OSCE encouraged by conciliatory moves from Moldova's opposition

OSCE encouraged by conciliatory moves from Moldova's opposition Vienna - The Organization for Security and Cooperation in Europe (OSCE) said Thursday there were encouraging signs that Moldova's opposition is getting ready to join the political process, after anti-government protests shook the country earlier in April.

Moldovan opposition politicians with dual citizenships from countries like Romania and Russia had previously protested a law requiring them to give up foreign passports before taking a seat in parliament.

However, the 20 bi-national parliamentarians elected in the contentious April 5 ballots started renouncing their foreign citizenship on Wednesday, Philip Remler, the OSCE's envoy in Moldova, said in Vienna.

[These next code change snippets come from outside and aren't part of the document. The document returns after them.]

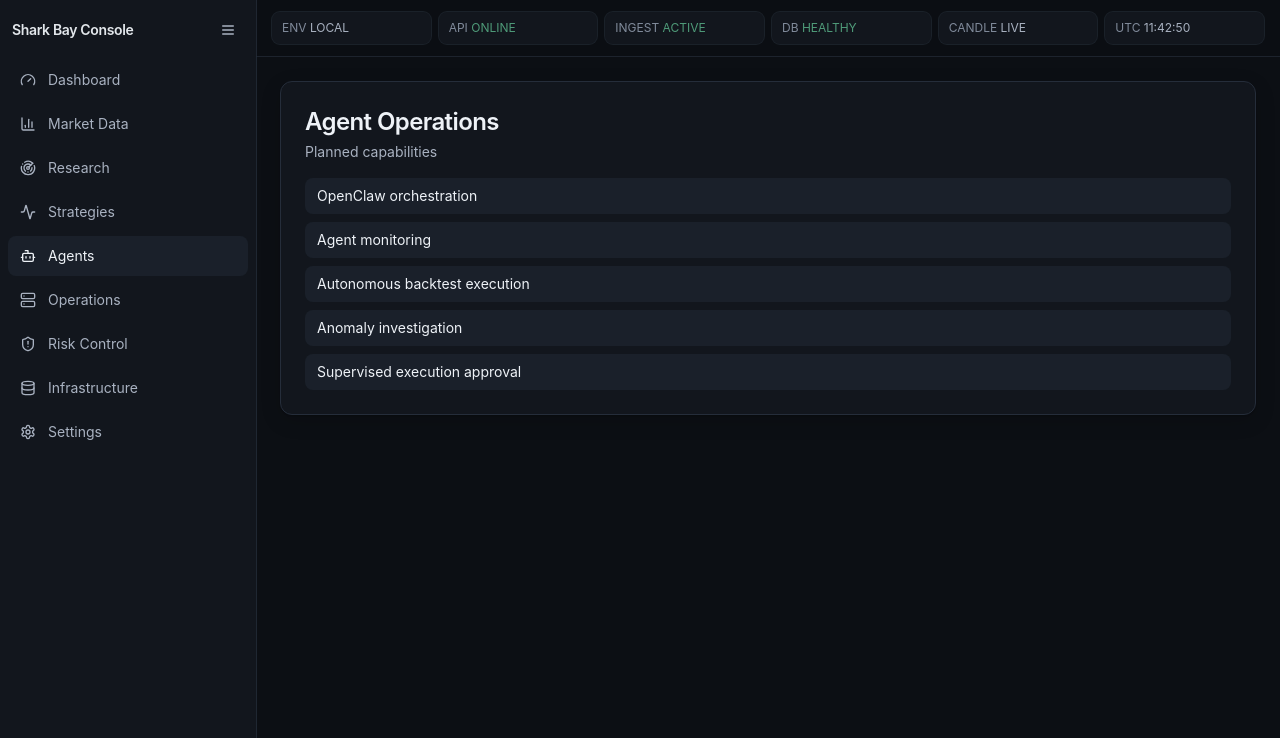
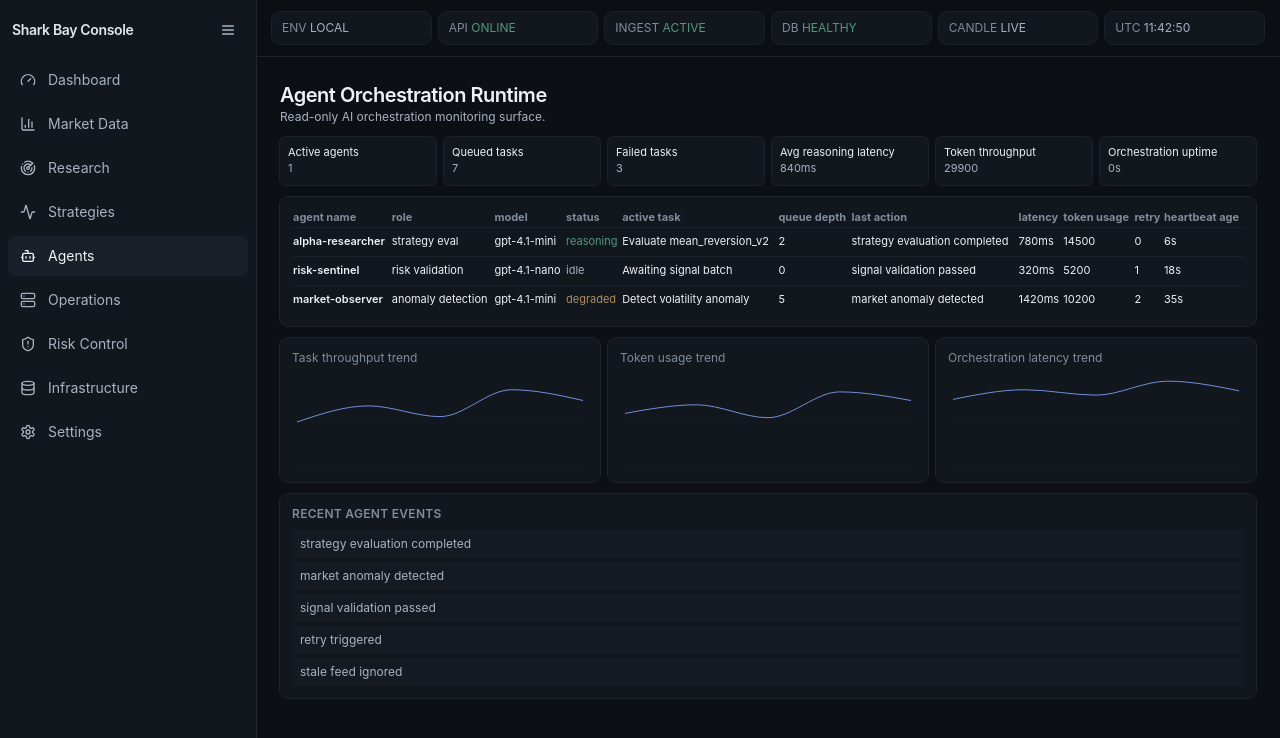
Before and after one commit to Merlinkim/shark_bay, a React (Vite) app in the folder frontend/: page /agents in a window 1280 px wide. Shown: the top 738 px of the page. Built offline with nearby package versions, Linux system fonts and the light colour scheme; no server answers.

Commit message:
feat(frontend): add read-only agent orchestration runtime surface

```diff
--- a/frontend/src/App.tsx
+++ b/frontend/src/App.tsx
@@ -7,6 +7,7 @@ import { SimplePlaceholderPage } from './pages/SimplePlaceholderPage';
 import { OperationsPage } from './pages/OperationsPage';
 import { InfrastructurePage } from './pages/InfrastructurePage';
 import { StrategiesPage } from './pages/StrategiesPage';
+import { AgentsPage } from './pages/AgentsPage';
 
 export default function App() {
   return (
@@ -17,7 +18,7 @@ export default function App() {
         <Route path="/market-data/live-chart" element={<LiveMarketChartPage />} />
         <Route path="/research" element={<SimplePlaceholderPage title="Research Workspace" notes={['Strategy registry', 'Parameter sweeps', 'Run comparison', 'AI-assisted analysis', 'Feature engineering']} />} />
         <Route path="/strategies" element={<StrategiesPage />} />
-        <Route path="/agents" element={<SimplePlaceholderPage title="Agent Operations" notes={['OpenClaw orchestration', 'Agent monitoring', 'Autonomous backtest execution', 'Anomaly investigation', 'Supervised execution approval']} />} />
+        <Route path="/agents" element={<AgentsPage />} />
         <Route path="/operations" element={<OperationsPage />} />
         <Route path="/risk-control" element={<SimplePlaceholderPage title="Risk Control" notes={['Kill switch', 'Max drawdown controls', 'Emergency trading disable', 'Position exposure', 'Trade approval workflow']} />} />
         <Route path="/infrastructure" element={<InfrastructurePage />} />
--- /dev/null
+++ b/frontend/src/pages/AgentsPage.tsx
@@ -0,0 +1,80 @@
+import { useEffect, useMemo, useState } from 'react';
+import { Line, LineChart, ResponsiveContainer, Tooltip, XAxis, YAxis, CartesianGrid } from 'recharts';
+
+type AgentStatus = 'idle' | 'reasoning' | 'waiting' | 'degraded' | 'stalled' | 'offline';
+
+type AgentRuntime = {
+  name: string;
+  role: string;
+  model: string;
+  status: AgentStatus;
+  activeTask: string;
+  queueDepth: number;
+  lastAction: string;
+  latencyMs: number;
+  tokenUsage: number;
+  retryCount: number;
+  heartbeatAgeSec: number;
+};
+
+const seed: AgentRuntime[] = [
+  { name: 'alpha-researcher', role: 'strategy eval', model: 'gpt-4.1-mini', status: 'reasoning', activeTask: 'Evaluate mean_reversion_v2', queueDepth: 2, lastAction: 'strategy evaluation completed', latencyMs: 780, tokenUsage: 14500, retryCount: 0, heartbeatAgeSec: 6 },
+  { name: 'risk-sentinel', role: 'risk validation', model: 'gpt-4.1-nano', status: 'idle', activeTask: 'Awaiting signal batch', queueDepth: 0, lastAction: 'signal validation passed', latencyMs: 320, tokenUsage: 5200, retryCount: 1, heartbeatAgeSec: 18 },
+  { name: 'market-observer', role: 'anomaly detection', model: 'gpt-4.1-mini', status: 'degraded', activeTask: 'Detect volatility anomaly', queueDepth: 5, lastAction: 'market anomaly detected', latencyMs: 1420, tokenUsage: 10200, retryCount: 2, heartbeatAgeSec: 35 },
+];
+
+const throughput = [{ t: '09', v: 8 }, { t: '10', v: 11 }, { t: '11', v: 9 }, { t: '12', v: 14 }, { t: '13', v: 12 }];
+const tokenTrend = [{ t: '09', v: 12 }, { t: '10', v: 14 }, { t: '11', v: 11 }, { t: '12', v: 17 }, { t: '13', v: 15 }];
+const latencyTrend = [{ t: '09', v: 610 }, { t: '10', v: 700 }, { t: '11', v: 650 }, { t: '12', v: 780 }, { t: '13', v: 690 }];
+const events = ['strategy evaluation completed', 'market anomaly detected', 'signal validation passed', 'retry triggered', 'stale feed ignored'];
+
+const statusColor = (s: AgentStatus) => ({ idle: 'text-text-secondary', reasoning: 'text-accent-green', waiting: 'text-accent-amber', degraded: 'text-accent-amber', stalled: 'text-accent-red', offline: 'text-accent-red' }[s]);
+
+export function AgentsPage() {
+  const [rows, setRows] = useState(seed);
+  const [uptimeSec, setUptimeSec] = useState(0);
+
+  useEffect(() => {
+    const timer = setInterval(() => {
+      setUptimeSec((v) => v + 10);
+      setRows((prev) => prev.map((r) => ({ ...r, heartbeatAgeSec: Math.max(1, r.status === 'reasoning' ? r.heartbeatAgeSec - 1 : r.heartbeatAgeSec + 1) })));
+    }, 10_000);
+    return () => clearInterval(timer);
+  }, []);
+
+  const summary = useMemo(() => {
+    const active = rows.filter((r) => r.status === 'reasoning' || r.status === 'waiting').length;
+    const queued = rows.reduce((n, r) => n + r.queueDepth, 0);
+    const failed = rows.reduce((n, r) => n + r.retryCount, 0);
+    const avgLatency = rows.reduce((n, r) => n + r.latencyMs, 0) / rows.length;
+    const tokenThroughput = rows.reduce((n, r) => n + r.tokenUsage, 0);
+    return { active, queued, failed, avgLatency, tokenThroughput };
+  }, [rows]);
+
+  return (
+    <div className="space-y-3">
+      <div><h1 className="text-xl font-semibold tracking-tight">Agent Orchestration Runtime</h1><p className="text-xs text-text-secondary">Read-only AI orchestration monitoring surface.</p></div>
+
+      <section className="grid grid-cols-2 gap-2 text-[11px] sm:grid-cols-6">
+        <div className="rounded-md bg-surface-900 p-2 ring-1 ring-surface-700/60">Active agents<div className="text-text-secondary">{summary.active}</div></div>
+        <div className="rounded-md bg-surface-900 p-2 ring-1 ring-surface-700/60">Queued tasks<div className="text-text-secondary">{summary.queued}</div></div>
+        <div className="rounded-md bg-surface-900 p-2 ring-1 ring-surface-700/60">Failed tasks<div className="text-text-secondary">{summary.failed}</div></div>
+        <div className="rounded-md bg-surface-900 p-2 ring-1 ring-surface-700/60">Avg reasoning latency<div className="text-text-secondary">{summary.avgLatency.toFixed(0)}ms</div></div>
+        <div className="rounded-md bg-surface-900 p-2 ring-1 ring-surface-700/60">Token throughput<div className="text-text-secondary">{summary.tokenThroughput}</div></div>
+        <div className="rounded-md bg-surface-900 p-2 ring-1 ring-surface-700/60">Orchestration uptime<div className="text-text-secondary">{uptimeSec}s</div></div>
+      </section>
+
+      <section className="rounded-lg bg-surface-900 p-3 ring-1 ring-surface-700/70 overflow-x-auto">
+        <table className="w-full text-left text-[11px]"><thead className="text-text-muted"><tr><th>agent name</th><th>role</th><th>model</th><th>status</th><th>active task</th><th>queue depth</th><th>last action</th><th>latency</th><th>token usage</th><th>retry</th><th>heartbeat age</th></tr></thead><tbody>{rows.map((r)=><tr key={r.name} className="border-t border-surface-700/50"><td className="py-1.5 font-semibold">{r.name}</td><td>{r.role}</td><td>{r.model}</td><td className={statusColor(r.status)}>{r.status}</td><td>{r.activeTask}</td><td>{r.queueDepth}</td><td>{r.lastAction}</td><td>{r.latencyMs}ms</td><td>{r.tokenUsage}</td><td>{r.retryCount}</td><td>{r.heartbeatAgeSec}s</td></tr>)}</tbody></table>
+      </section>
+
+      <section className="grid grid-cols-1 gap-2 md:grid-cols-3">
+        {[['Task throughput trend', throughput], ['Token usage trend', tokenTrend], ['Orchestration latency trend', latencyTrend]].map(([title, data]) => (
+          <div key={String(title)} className="rounded-lg bg-surface-900 p-3 ring-1 ring-surface-700/70"><h3 className="mb-2 text-xs text-text-muted">{title}</h3><div className="h-24"><ResponsiveContainer><LineChart data={data as {t:string;v:number}[]}><CartesianGrid stroke="#252d3a" strokeOpacity={0.2} vertical={false}/><XAxis dataKey="t" hide/><YAxis hide/><Tooltip contentStyle={{background:'#12161d',border:'1px solid #252d3a'}}/><Line type="monotone" dataKey="v" stroke="#6f8fdc" dot={false} isAnimationActive={false}/></LineChart></ResponsiveContainer></div></div>
+        ))}
+      </section>
+
+      <section className="rounded-lg bg-surface-900 p-3 ring-1 ring-surface-700/70"><h2 className="mb-2 text-xs font-semibold uppercase tracking-wide text-text-muted">Recent Agent Events</h2><ul className="space-y-1 text-xs text-text-secondary">{events.map((e)=><li key={e} className="rounded bg-surface-850 px-2 py-1.5">{e}</li>)}</ul></section>
+    </div>
+  );
+}
```
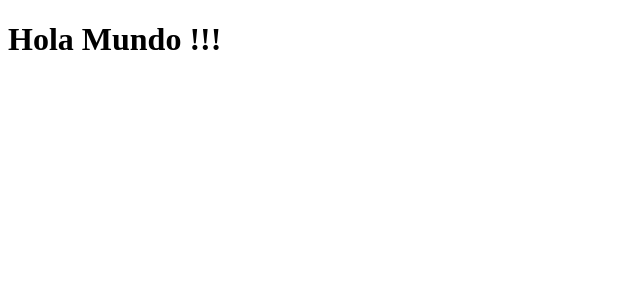
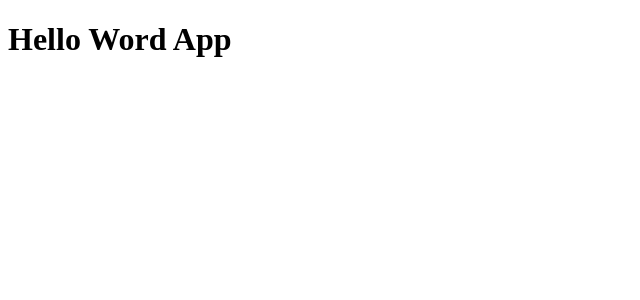
Before and after one commit to JasubiPL/React_Course, a React (Vite) app in the folder 03-counter-app-vite/: page / in a window 1280 px wide. Shown: the top 300 px of the page, without its empty margins (0-640 px from the left). Built offline with nearby package versions, Linux system fonts and the light colour scheme.

Commit message:
primer componente

```diff
--- /dev/null
+++ b/03-counter-app-vite/src/HelloWordApp.jsx
@@ -0,0 +1,9 @@
+// export default function App(){
+//   return (<h1>Hola Mundo !</h1>);
+// }
+
+export const HelloWordApp = () =>{
+  return(
+    <h1>Hello Word App</h1>
+  )
+}
--- a/03-counter-app-vite/src/main.jsx
+++ b/03-counter-app-vite/src/main.jsx
@@ -1,12 +1,9 @@
 import React from "react";
 import ReactDOM from "react-dom/client";
-
-function App(){
-  return (<h1>Hola Mundo !!!</h1>);
-}
+import { HelloWordApp } from "./HelloWordApp";
 
 ReactDOM.createRoot(document.getElementById("root")).render(
   <React.StrictMode>
-    <App />
+    <HelloWordApp />
   </React.StrictMode>
 )
```
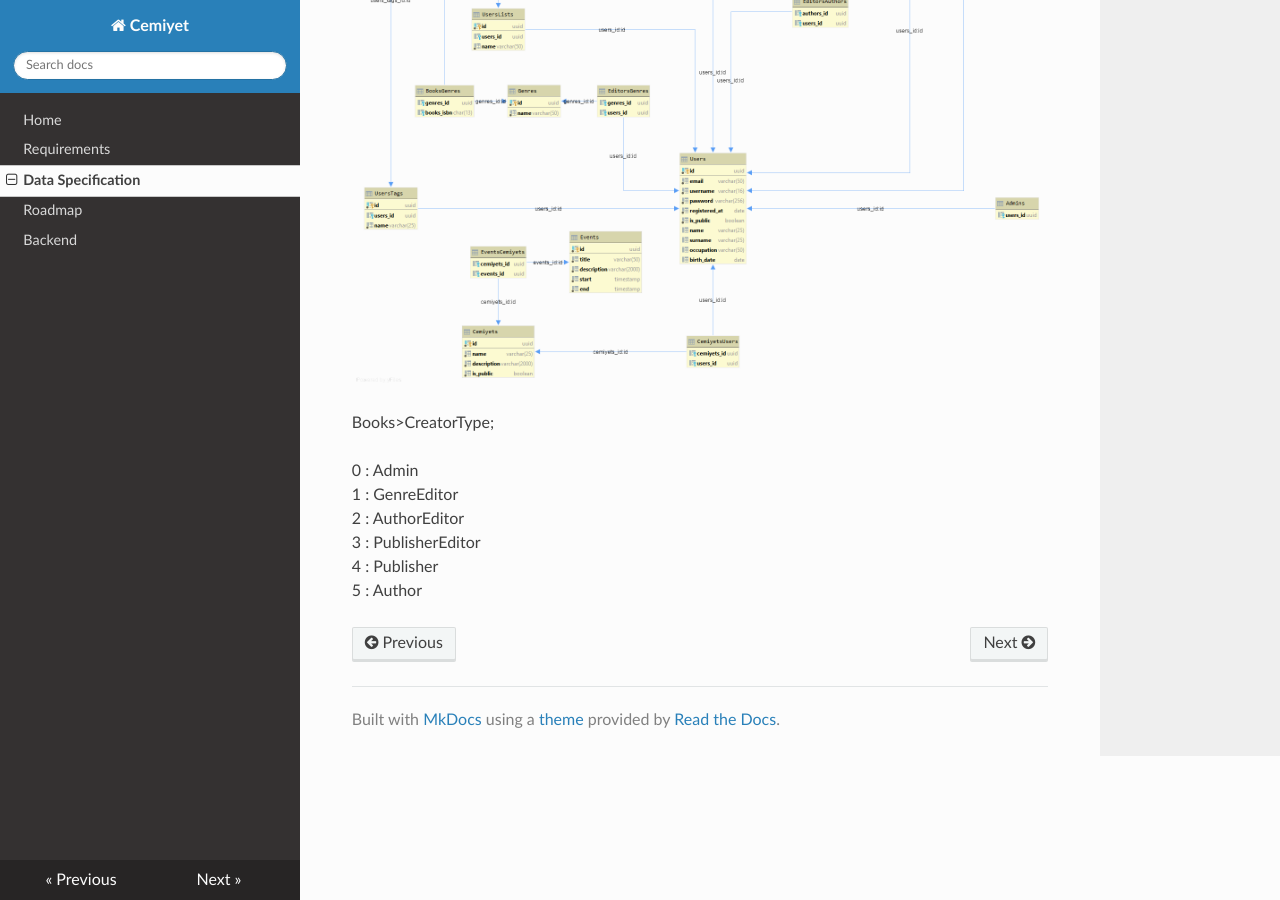
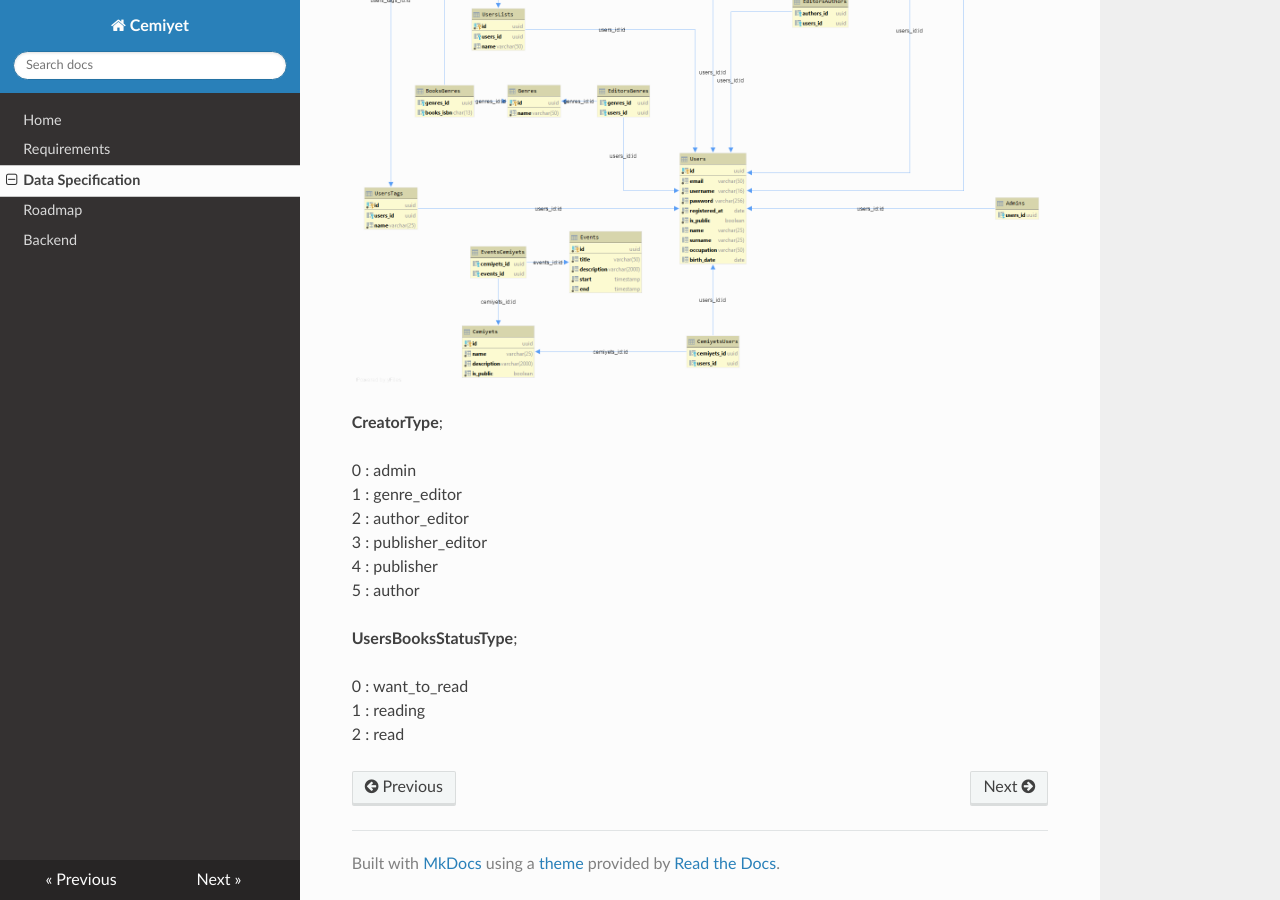
Before and after one commit to cemiyet/docs, an MkDocs documentation site: the page built from docs/data-specification.md, in a window 1280 px wide and 900 px high, scrolled down 1153 px. Built offline with MkDocs 1.6.1, drawn with Linux system fonts in a browser that asks for light colours; nearby versions of some CDN libraries.

Commit message:
updated enums at data spec.

```diff
--- a/docs/data-specification.md
+++ b/docs/data-specification.md
@@ -26,11 +26,17 @@ Status: Feature frozen until v0.6. New iteration will be held after the *Ratings
 
 ![Entity-Relationship Diagram v0.5](img/ERD.png "Entity-Relationship Diagram v0.5")
 
-Books>CreatorType;
+**CreatorType**;
 
-0 : Admin
-1 : GenreEditor
-2 : AuthorEditor
-3 : PublisherEditor
-4 : Publisher
-5 : Author
+0 : admin
+1 : genre_editor
+2 : author_editor
+3 : publisher_editor
+4 : publisher
+5 : author
+
+**UsersBooksStatusType**;
+
+0 : want_to_read
+1 : reading
+2 : read
```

This step showed that "they are not pressing the confrontation further and that they are willing to get into the parliament and start working as a parliament," Remler said.

In the aftermath of the polls, the opposition alleged massive election fraud, and some 300 people were detained in largely peaceful demonstrations.

In interviews with OSCE officials, many of the arrested said they were abused.

After a recount, the voting authority confirmed the initial results on Tuesday, awarding 60 seats to the ruling Communists of President Vladimir Voronin and 41 seats in parliament to opposition representatives.

An interim report by OSCE election monitors showed that the ballots met many international standards, but that there were significant issues, such as problems with voter lists.

Remler's comments were more optimistic than those of Czech Premier Mirek Topolanek, who said that so far, there were only verbal announcements about the readiness for dialogue between government and opposition.

Topolanek was visiting Moldova Wednesday on behalf of his country's current EU presidency.

Remler said the step taken by the elected opposition representatives was important because Moldova needed to deal with the economic crisis affecting the country, as income from import duties remittances from emigrants are dwindling. (dpa)